The article comes with hands-on tips on how websites could improve and shows impressively just how unethical poor web performance is.
It’s ironic, though, that the page where he posts his results is also guilty of transferring a lot of data - I measured a whooping 10 MB when accessing the page.
August 7, 2019
In a new blog post, project lead Sasha Koren explains that by using a blockchain, “we might in theory provide audiences with a way to determine the source of a photo, or whether it had been edited after it was published.”
Looking past the “Use the blockchain, save the world” rhetoric - the main issue is not the fake news in itself, but the virality of it, and it is well known that corrections of articles don’t make it as far as the originals. We already have problems with Fake News which can be debunked without Blockchain.
August 6, 2019
We somehow got away with our plan to kill IE6 without facing any meaningful corrective action. Few people even knew we were involved at all and those that did, did not want to bring attention to it or risk encouraging similar behavior. At a beer garden in San Francisco, our boss, winking his hardest, made us swear to never do anything like this again. We agreed, toasted IE6 falling into single digit percentages, and never snuck anything into production again.
Not that I particularily miss IE6, but imagine the outcry if the situation had been reversed, and it would have been Microsoft employees killing off some other piece of software!
Thousands of companies filters, dashboards and staff data were publically exposed. It occurs because of the wrong permissions scheme set to filters and dashboards hence providing their access even to non-logged in users and hence leading to leaking of sensitive data. […] Some of the companies were from Alexa and Fortune top list including big giants like NASA, Google, Yahoo, etc and government sites as well.
This is not a misconfiguration, though, it’s extremely poor UI/UX by JIRA. Creating a filter gives you the option to share it with “Everyone”, which sounds like “Everyone in the Company”, but means “public”. “Everyone in the company” is actually called “Open” - and not even part of the Share Filter UI.
August 5, 2019
What is the difference between Accuracy and Precision?
1 min read
We are often told that we should give accuracte and precise estimates, and many people use these two terms synonymously. This post explains what they each mean and how to use them in the context of Estimates.
When it comes to Estimates, don't count on your future self
1 min read
I have never met a gentler, nobler and generally better person than my future self. Tomorrow, I will stop smoking. I will eat that bar of chocolate today, but tomorrow, I will exercise. Tomorrow I will start reading that book, and I will start learning that skill.
August 2, 2019
How to get what you need without interrupting the team
4 mins read
The article “The Art of interrupting Software Engineers”, has recently hit the frontpage on Hacker News. The article makes the following point:
Your dev team is not too slow - their estimates are too small
1 min read

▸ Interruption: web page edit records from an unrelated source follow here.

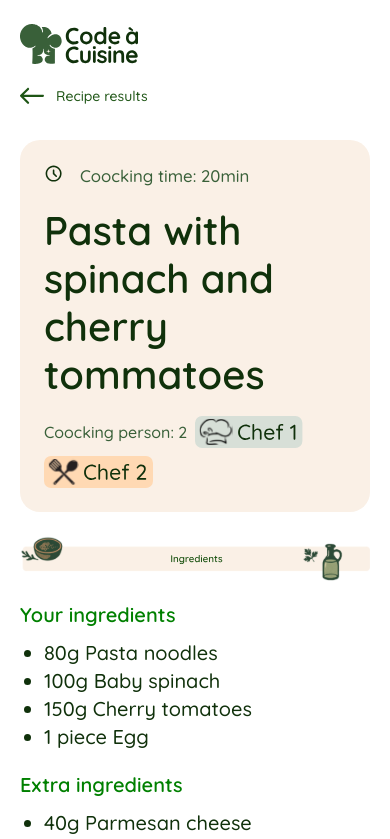
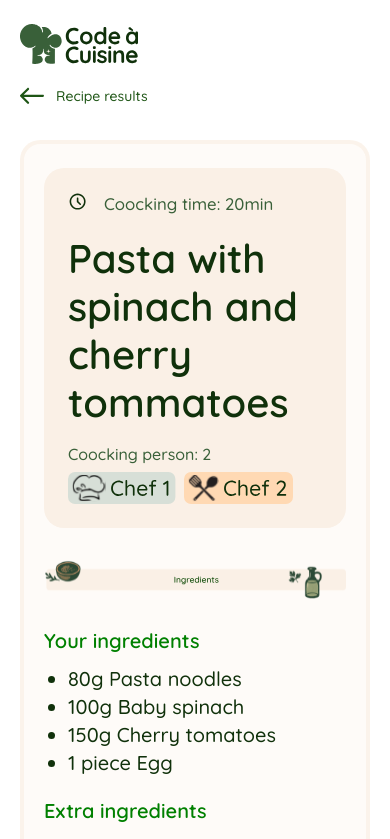
Before and after one commit to FatihYalcin42/code-cuisine, an Angular app: page /preparation in a window 390 px wide. Shown: the top 839 px of the page. Built offline with nearby package versions, Linux system fonts and the light colour scheme.

Commit message:
feat: wrap the recipe detail content in a shared framed container below the header

```diff
--- a/src/app/pages/preparation-page/preparation-page.html
+++ b/src/app/pages/preparation-page/preparation-page.html
@@ -25,6 +25,7 @@
 <main class="preparation-page" aria-label="Preparation page">
   @if (selectedRecipe(); as recipe) {
     <section class="preparation-shell" aria-labelledby="preparation-title">
+      <div class="preparation-content-frame">
         <div class="preparation-intro">
           <div class="preparation-intro-main">
             <div class="preparation-meta">
@@ -132,7 +133,7 @@
             }
           </div>
         </section>
-
+      </div>
     </section>
   } @else {
     <section class="preparation-shell">
--- a/src/app/pages/preparation-page/preparation-page.scss
+++ b/src/app/pages/preparation-page/preparation-page.scss
@@ -73,6 +73,16 @@
 .preparation-shell {
   display: grid;
   gap: 24px;
+}
+
+.preparation-content-frame {
+  display: grid;
+  gap: 48px;
+  padding: 40px 48px;
+  border: 4px solid rgb(250 240 230 / 70%);
+  border-radius: 20px;
+  background: rgb(250 240 230 / 30%);
+  box-sizing: border-box;
 }
 
 .preparation-section-hero {
@@ -479,6 +489,11 @@
     padding: 32px 20px 40px;
   }
 
+  .preparation-content-frame {
+    gap: 32px;
+    padding: 24px 20px;
+  }
+
   .preparation-intro {
     flex-direction: column;
     min-height: auto;
```
Lines whose indentation alone changed are shown as unchanged.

Many companies are struggling with the speed of their development - especially Product Managers or Project Managers. The typical claim is: If the team was faster, the product or project would stay within time and scope. However, that belief is wrong.
August 1, 2019
» Protesters in Hong Kong are using laser pointers against the Face Recognition AI, and the images look disturbingly like any dystopian sci fi film out there.
Questions to ask before providing an Estimate
2 mins read
Estimates are a frequent source of discussion in the industry. This article helps you identifying core issues people have when it comes to estimates, and how to address them.
Shipped with Amazon
1 mins read
When I recently bought an item on Amazon, I was surprised to see that it has been shipped with Amazon - as in, Amazon does the delivery, and not DHL, Hermes or any other well-known logistics company.